## Instructions for the task
For this exercise, retype all the data exactly and exclude every image.
_ _ _
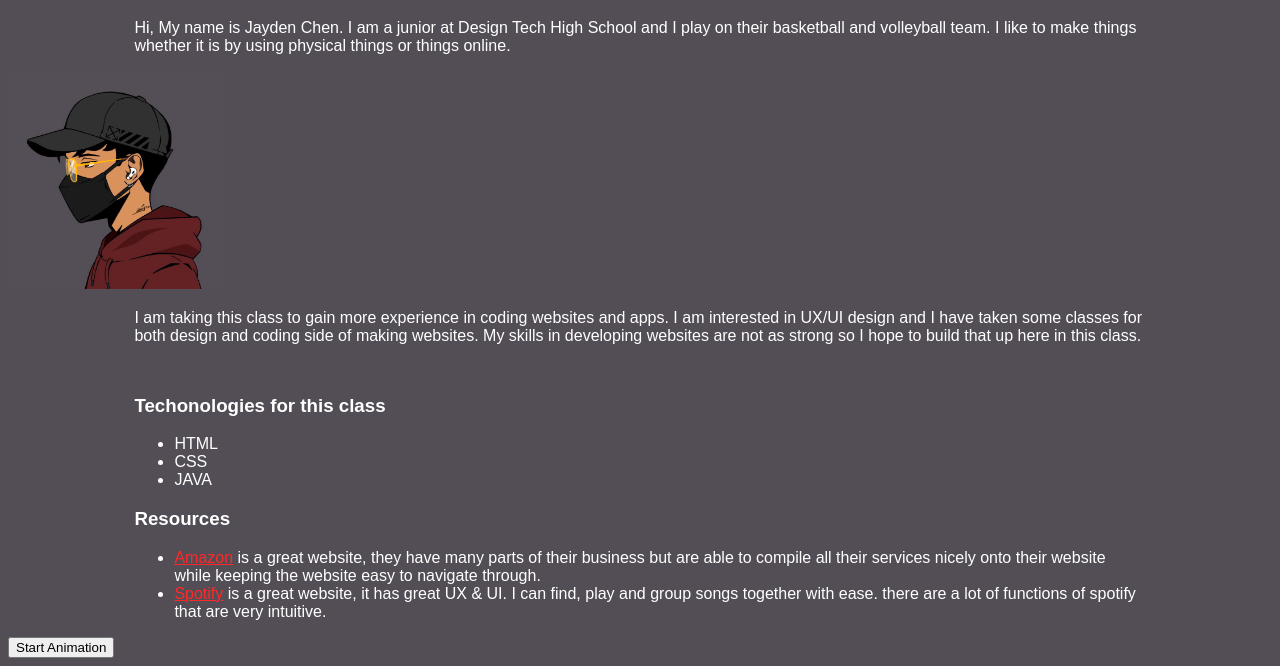
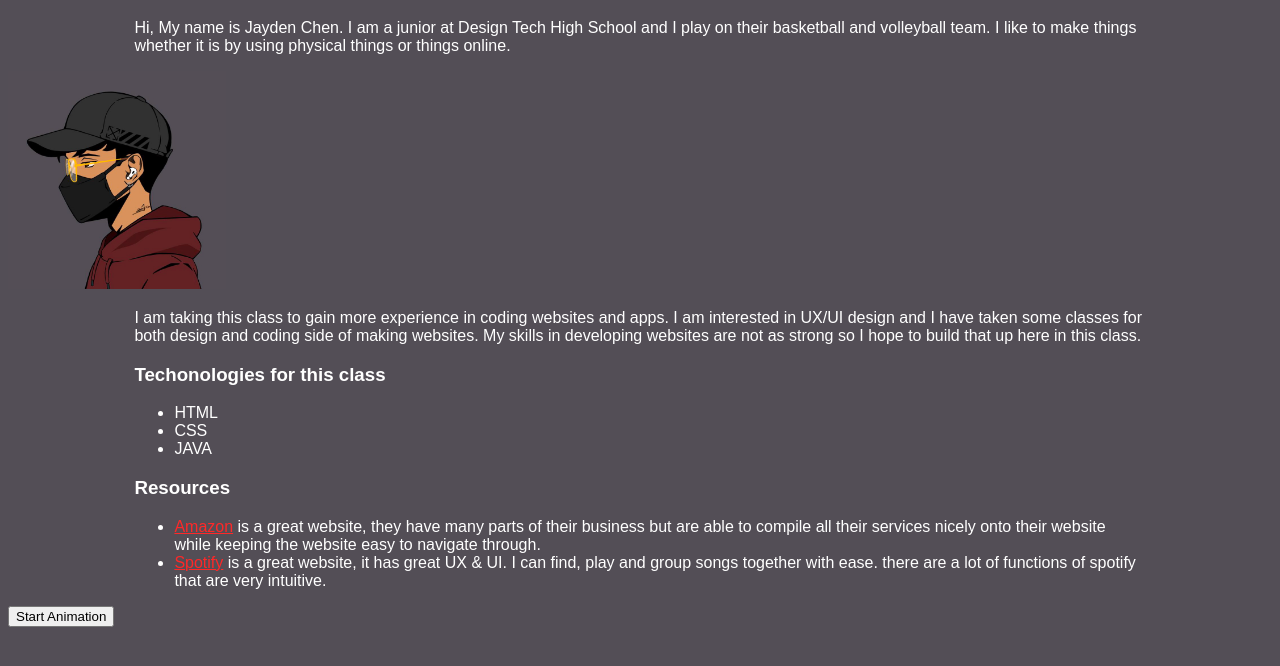
Before and after one commit to Jdc-Jelly/CIS-128_HW1, a plain HTML site: page index.html in a window 1280 px wide. Shown: the part 140-806 px from the top of the page. Drawn offline with Linux system fonts and the light colour scheme.

Commit message:
Update style.css

```diff
--- a/style.css
+++ b/style.css
@@ -23,12 +23,10 @@ body {
     font-size: 60px;
     font-family: Arial, Helvetica, sans-serif;
 }
+
 .info {
     margin-left: 10%;
     margin-right: 10%;
-    border: 1px red;
-    padding-top: 15px;
-    float: left;
 }
 
 a {
```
_ _ _
## Expected answer
Before and after one commit to Jdc-Jelly/CIS-128_HW1, a plain HTML site: page index.html in a window 1280 px wide. Shown: the part 140-806 px from the top of the page. Drawn offline with Linux system fonts and the light colour scheme.

Commit message:
Update style.css

```diff
--- a/style.css
+++ b/style.css
@@ -23,12 +23,10 @@ body {
     font-size: 60px;
     font-family: Arial, Helvetica, sans-serif;
 }
+
 .info {
     margin-left: 10%;
     margin-right: 10%;
-    border: 1px red;
-    padding-top: 15px;
-    float: left;
 }
 
 a {
```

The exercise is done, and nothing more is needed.